STORED DATA —
=-=-=-=-=

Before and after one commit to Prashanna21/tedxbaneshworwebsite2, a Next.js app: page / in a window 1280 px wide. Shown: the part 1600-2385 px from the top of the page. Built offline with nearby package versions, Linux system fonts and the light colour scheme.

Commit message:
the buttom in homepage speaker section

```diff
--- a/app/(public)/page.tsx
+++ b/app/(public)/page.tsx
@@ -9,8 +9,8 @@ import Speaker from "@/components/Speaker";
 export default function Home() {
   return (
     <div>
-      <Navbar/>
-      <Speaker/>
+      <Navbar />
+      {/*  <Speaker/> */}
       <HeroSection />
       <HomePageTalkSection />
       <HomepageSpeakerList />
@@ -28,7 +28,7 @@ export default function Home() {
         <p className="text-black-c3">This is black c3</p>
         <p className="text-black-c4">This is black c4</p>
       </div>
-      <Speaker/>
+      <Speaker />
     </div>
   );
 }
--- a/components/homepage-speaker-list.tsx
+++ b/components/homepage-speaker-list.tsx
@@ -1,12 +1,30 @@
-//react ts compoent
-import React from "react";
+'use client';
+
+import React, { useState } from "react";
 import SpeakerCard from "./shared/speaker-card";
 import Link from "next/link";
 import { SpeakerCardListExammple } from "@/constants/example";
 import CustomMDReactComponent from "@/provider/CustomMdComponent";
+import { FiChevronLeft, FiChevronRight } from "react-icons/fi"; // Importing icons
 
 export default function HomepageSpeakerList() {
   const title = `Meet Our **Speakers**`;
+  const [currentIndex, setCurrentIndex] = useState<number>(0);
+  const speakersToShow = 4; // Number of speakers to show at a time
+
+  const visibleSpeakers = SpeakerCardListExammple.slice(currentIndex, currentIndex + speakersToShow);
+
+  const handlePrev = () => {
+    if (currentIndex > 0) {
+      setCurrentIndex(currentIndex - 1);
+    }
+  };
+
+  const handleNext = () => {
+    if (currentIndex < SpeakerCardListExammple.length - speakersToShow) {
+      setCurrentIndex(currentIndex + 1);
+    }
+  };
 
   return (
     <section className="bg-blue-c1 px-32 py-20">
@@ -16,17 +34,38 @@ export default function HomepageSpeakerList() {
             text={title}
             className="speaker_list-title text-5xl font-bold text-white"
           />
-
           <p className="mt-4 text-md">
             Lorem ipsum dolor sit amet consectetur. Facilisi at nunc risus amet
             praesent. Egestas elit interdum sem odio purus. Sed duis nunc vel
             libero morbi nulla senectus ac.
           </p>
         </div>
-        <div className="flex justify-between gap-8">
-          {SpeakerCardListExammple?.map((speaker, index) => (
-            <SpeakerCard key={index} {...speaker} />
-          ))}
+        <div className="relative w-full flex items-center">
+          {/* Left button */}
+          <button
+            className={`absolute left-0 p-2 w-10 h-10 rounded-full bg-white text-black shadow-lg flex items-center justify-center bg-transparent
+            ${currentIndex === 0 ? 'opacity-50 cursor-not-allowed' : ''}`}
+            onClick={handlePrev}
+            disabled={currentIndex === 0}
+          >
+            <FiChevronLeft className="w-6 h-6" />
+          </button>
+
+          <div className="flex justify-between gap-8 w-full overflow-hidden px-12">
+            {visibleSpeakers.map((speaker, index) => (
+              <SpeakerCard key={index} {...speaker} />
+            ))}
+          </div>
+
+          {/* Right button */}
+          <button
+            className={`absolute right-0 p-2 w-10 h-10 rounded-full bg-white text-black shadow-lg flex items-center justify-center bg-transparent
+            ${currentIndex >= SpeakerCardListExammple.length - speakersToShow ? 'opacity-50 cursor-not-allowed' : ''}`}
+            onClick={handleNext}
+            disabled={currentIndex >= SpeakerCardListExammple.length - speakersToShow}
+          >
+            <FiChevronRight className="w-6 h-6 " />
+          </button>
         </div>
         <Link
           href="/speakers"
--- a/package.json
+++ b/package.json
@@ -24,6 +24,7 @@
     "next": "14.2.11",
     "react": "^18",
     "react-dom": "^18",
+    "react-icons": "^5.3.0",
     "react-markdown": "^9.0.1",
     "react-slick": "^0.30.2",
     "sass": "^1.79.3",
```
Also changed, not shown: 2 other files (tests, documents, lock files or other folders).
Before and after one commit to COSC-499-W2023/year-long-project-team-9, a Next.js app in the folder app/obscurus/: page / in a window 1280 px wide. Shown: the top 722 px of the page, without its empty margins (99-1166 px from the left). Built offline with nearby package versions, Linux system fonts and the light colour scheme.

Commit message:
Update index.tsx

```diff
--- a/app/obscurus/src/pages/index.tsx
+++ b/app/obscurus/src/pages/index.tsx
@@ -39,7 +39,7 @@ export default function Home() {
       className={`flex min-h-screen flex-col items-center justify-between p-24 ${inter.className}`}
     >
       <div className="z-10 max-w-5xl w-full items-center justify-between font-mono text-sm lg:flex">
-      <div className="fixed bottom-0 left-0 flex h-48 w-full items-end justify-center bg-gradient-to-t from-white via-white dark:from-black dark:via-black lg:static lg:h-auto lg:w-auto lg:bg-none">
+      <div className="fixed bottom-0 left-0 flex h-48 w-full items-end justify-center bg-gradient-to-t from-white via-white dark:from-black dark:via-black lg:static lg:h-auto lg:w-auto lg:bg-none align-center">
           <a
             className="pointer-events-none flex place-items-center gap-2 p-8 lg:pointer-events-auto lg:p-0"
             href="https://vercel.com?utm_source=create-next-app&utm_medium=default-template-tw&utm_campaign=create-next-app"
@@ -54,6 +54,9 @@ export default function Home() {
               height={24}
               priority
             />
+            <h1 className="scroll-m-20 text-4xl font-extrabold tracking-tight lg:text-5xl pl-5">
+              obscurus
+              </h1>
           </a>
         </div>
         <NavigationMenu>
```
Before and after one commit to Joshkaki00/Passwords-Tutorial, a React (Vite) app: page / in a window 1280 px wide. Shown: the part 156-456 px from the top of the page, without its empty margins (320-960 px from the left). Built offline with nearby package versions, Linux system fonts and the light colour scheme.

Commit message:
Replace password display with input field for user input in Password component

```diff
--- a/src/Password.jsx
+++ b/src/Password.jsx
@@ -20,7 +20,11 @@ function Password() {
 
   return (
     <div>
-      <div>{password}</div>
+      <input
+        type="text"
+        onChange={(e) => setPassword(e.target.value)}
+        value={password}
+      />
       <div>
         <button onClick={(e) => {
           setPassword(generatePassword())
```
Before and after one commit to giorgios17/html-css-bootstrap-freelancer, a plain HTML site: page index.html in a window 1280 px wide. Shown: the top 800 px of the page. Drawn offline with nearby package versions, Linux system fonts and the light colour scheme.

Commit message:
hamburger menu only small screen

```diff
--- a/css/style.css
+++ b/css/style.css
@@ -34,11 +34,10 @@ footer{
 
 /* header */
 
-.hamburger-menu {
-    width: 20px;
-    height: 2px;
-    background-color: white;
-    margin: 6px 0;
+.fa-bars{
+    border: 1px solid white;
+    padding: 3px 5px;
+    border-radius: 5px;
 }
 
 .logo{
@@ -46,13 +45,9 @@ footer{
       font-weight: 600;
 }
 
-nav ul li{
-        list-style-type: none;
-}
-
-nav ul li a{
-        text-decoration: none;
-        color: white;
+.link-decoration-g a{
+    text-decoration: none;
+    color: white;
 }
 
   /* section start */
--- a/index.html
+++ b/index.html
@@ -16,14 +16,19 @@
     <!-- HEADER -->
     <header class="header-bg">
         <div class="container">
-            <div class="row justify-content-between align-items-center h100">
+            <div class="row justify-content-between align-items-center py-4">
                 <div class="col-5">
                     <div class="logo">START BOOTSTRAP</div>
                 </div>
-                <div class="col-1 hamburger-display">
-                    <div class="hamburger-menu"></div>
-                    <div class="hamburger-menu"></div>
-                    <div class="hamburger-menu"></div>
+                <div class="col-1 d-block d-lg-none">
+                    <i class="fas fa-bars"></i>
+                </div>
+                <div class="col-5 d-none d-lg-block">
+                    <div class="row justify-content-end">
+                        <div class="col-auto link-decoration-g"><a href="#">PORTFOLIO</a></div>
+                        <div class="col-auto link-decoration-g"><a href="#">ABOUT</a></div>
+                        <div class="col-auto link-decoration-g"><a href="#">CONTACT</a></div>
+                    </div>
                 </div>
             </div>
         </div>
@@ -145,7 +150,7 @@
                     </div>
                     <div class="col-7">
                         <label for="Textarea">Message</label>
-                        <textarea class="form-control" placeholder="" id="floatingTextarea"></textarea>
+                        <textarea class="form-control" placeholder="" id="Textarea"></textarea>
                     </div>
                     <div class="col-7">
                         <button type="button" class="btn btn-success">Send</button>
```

=-=-=-=-=

DESCRIPTION OF THE TASK —
Every line with the string "light" in the material should be returned.

OUTPUT OF THE EXERCISE —
Before and after one commit to Prashanna21/tedxbaneshworwebsite2, a Next.js app: page / in a window 1280 px wide. Shown: the part 1600-2385 px from the top of the page. Built offline with nearby package versions, Linux system fonts and the light colour scheme.
Before and after one commit to COSC-499-W2023/year-long-project-team-9, a Next.js app in the folder app/obscurus/: page / in a window 1280 px wide. Shown: the top 722 px of the page, without its empty margins (99-1166 px from the left). Built offline with nearby package versions, Linux system fonts and the light colour scheme.
Before and after one commit to Joshkaki00/Passwords-Tutorial, a React (Vite) app: page / in a window 1280 px wide. Shown: the part 156-456 px from the top of the page, without its empty margins (320-960 px from the left). Built offline with nearby package versions, Linux system fonts and the light colour scheme.
Before and after one commit to giorgios17/html-css-bootstrap-freelancer, a plain HTML site: page index.html in a window 1280 px wide. Shown: the top 800 px of the page. Drawn offline with nearby package versions, Linux system fonts and the light colour scheme.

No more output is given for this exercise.